The Song of the Jade Lily
is a lush, provocative, and beautiful story of friendship, motherhood, the price of love, and the power of hardship and courage that can shape us all.

     – Goodreads


Genre(s):
Historical Fiction

Publisher: William Morrow

Expected Publication Date: May.14.2019

*Thank you William Morrow for providing an ARC through a Goodreads Giveaway in exchange for a review. All opinions expressed are my own and based solely on the book*

REVIEW:

I absolutely loved this book. Books that teach me something new, stick with me for quite a long time. And this one, taught me a lot. 

So what exactly did this book teach me? History! The focus of this book is on Jewish refugees in Shanghai. Those who escaped Hitler’s regime during WWII. It’s incredibly eye-opening. An aspect of the war I had never considered was revealed to me.

The story itself is told through two timelines. There is the WWII narrative where we see one young girl (Romy) and her family scraping a life together in Shanghai after experiencing such horror in Europe. Then there is the modern-day narrative (set in 2016), where we learn what happened to the young girl and her family. 

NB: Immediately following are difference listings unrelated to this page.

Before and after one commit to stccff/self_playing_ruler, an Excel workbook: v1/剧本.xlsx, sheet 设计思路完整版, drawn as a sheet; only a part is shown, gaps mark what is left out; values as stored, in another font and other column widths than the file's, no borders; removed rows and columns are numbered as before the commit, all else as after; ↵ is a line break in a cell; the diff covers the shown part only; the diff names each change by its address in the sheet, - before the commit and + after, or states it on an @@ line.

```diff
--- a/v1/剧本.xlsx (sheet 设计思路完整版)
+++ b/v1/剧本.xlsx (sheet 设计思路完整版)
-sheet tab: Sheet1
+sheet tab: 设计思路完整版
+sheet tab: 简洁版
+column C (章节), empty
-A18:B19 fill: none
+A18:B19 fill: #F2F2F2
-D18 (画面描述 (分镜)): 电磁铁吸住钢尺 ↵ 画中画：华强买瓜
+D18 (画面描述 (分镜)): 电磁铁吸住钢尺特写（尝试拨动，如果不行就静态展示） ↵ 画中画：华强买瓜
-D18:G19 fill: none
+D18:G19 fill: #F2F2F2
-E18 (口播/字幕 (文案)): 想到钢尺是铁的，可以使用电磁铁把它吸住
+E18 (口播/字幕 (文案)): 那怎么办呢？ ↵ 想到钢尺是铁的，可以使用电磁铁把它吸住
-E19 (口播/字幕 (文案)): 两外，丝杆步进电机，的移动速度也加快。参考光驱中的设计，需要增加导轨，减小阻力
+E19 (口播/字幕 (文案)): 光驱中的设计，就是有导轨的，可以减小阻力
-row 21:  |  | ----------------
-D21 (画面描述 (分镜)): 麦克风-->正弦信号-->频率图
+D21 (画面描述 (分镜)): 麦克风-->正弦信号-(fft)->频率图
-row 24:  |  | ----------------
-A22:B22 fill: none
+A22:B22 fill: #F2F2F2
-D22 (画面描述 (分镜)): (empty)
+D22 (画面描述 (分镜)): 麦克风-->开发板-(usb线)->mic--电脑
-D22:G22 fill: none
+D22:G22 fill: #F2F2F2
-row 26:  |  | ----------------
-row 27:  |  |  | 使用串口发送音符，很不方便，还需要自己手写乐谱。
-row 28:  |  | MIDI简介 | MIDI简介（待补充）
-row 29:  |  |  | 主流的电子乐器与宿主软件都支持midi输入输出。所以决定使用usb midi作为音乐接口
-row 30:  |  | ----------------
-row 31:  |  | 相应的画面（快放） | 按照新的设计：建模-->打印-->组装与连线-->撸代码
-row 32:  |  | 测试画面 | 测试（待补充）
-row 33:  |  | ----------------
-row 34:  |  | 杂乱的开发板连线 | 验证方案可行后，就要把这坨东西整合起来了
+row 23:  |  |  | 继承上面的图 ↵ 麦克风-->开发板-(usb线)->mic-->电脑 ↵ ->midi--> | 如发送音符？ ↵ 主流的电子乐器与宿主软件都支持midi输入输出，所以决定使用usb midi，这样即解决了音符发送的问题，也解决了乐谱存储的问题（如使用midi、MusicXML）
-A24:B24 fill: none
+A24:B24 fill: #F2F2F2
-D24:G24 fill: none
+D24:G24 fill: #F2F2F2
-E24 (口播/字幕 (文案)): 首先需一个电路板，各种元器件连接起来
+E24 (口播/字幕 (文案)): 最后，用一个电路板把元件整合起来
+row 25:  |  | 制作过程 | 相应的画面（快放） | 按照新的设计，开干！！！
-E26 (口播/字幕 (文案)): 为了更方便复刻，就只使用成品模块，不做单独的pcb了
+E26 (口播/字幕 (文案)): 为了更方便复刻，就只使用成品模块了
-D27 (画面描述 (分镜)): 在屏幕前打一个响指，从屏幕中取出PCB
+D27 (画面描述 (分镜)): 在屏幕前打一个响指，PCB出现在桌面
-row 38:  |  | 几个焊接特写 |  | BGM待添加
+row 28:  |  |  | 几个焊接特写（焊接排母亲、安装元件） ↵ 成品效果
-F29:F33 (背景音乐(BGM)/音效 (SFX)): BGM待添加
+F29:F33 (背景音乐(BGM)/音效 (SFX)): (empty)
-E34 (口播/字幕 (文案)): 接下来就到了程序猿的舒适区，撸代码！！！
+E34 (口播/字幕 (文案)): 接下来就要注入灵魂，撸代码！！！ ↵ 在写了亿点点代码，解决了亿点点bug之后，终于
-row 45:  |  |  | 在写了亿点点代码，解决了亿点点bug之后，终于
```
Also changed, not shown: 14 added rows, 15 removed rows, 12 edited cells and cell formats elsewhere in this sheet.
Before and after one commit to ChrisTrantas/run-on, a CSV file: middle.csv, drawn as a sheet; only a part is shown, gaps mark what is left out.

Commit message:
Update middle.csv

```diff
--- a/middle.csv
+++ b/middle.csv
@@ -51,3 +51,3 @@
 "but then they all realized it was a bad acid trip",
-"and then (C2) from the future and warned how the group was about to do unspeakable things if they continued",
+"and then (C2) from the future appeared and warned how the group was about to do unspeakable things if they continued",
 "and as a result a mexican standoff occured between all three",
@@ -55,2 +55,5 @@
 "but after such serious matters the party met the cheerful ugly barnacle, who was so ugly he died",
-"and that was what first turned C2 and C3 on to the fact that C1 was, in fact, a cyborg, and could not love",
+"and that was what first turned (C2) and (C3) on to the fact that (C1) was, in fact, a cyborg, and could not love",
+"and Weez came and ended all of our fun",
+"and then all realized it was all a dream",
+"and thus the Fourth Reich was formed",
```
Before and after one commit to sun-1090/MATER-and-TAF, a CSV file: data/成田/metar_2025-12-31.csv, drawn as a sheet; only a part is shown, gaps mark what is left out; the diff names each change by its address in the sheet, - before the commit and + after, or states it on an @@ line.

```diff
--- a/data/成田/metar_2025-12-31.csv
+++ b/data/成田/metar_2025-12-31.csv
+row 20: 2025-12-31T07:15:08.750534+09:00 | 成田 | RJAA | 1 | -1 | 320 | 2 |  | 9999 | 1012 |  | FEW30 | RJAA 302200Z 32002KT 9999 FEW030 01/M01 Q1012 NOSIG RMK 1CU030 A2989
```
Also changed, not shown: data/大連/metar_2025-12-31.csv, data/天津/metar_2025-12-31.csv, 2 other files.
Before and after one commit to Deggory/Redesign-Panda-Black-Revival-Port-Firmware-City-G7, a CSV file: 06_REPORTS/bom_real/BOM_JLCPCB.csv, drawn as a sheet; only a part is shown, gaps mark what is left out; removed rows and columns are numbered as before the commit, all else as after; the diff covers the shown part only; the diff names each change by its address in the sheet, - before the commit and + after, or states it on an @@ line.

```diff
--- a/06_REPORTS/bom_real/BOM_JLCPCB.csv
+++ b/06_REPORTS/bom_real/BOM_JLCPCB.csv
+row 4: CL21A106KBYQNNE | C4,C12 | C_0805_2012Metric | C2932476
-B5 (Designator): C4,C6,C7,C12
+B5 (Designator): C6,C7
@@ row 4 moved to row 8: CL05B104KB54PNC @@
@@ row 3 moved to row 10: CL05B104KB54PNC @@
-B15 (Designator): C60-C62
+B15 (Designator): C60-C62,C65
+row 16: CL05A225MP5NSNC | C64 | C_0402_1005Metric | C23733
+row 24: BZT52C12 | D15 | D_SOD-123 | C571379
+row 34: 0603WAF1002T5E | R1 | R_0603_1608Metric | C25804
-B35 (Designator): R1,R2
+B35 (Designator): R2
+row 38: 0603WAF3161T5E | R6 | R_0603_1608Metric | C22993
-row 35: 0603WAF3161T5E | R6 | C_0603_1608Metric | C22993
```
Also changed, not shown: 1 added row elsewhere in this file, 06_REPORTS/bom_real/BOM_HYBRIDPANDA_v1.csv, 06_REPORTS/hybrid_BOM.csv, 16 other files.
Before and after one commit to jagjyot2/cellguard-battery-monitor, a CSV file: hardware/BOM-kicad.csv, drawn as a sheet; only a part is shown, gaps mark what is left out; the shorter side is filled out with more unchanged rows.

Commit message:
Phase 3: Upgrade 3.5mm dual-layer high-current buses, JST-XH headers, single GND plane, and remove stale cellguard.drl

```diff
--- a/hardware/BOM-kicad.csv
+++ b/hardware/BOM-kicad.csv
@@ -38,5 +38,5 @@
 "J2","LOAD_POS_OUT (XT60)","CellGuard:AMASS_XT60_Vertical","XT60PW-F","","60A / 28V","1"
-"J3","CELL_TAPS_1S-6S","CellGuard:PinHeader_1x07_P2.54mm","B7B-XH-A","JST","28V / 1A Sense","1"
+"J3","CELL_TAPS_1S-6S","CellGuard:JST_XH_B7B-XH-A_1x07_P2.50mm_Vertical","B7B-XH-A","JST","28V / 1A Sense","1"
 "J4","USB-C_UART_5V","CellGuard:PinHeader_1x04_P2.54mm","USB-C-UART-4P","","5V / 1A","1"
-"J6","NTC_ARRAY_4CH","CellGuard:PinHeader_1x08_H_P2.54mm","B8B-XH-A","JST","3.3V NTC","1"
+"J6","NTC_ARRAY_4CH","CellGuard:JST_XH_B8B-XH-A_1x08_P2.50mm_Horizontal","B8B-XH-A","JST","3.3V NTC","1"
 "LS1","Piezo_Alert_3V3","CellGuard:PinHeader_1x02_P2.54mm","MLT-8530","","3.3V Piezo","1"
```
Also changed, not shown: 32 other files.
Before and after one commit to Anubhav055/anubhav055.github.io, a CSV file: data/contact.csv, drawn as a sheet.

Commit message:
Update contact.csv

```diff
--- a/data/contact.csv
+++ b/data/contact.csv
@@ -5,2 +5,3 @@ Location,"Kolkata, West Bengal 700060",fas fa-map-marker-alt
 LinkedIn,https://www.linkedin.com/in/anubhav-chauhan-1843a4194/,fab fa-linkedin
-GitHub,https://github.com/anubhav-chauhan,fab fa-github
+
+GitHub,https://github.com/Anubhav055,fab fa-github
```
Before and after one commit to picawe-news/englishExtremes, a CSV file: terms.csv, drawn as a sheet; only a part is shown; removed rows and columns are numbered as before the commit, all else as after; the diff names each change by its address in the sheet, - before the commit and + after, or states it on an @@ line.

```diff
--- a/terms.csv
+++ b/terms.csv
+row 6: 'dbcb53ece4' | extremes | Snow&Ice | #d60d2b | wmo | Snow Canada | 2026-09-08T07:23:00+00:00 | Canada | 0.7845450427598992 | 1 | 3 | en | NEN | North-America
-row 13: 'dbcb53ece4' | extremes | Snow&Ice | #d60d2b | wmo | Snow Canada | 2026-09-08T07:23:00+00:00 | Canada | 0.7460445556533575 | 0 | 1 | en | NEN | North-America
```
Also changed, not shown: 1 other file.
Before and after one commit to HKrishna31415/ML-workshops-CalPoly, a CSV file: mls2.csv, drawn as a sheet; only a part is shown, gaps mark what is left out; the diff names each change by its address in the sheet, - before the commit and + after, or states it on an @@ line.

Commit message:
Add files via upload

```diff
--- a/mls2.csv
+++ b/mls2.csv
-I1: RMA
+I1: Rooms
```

It’s a tearjerker, this book. It’s one bad thing after another. But there are instances of love and so much strength and resilience. Which is what made me fall for this book. That through it all, people were still fighting, and resisting. Empowering. 

RATING: 4.5/5 stars

RECOMMEND: YES!! Most definitely! It’s not your typical WWII novel, in that it doesn’t focus on the European theater.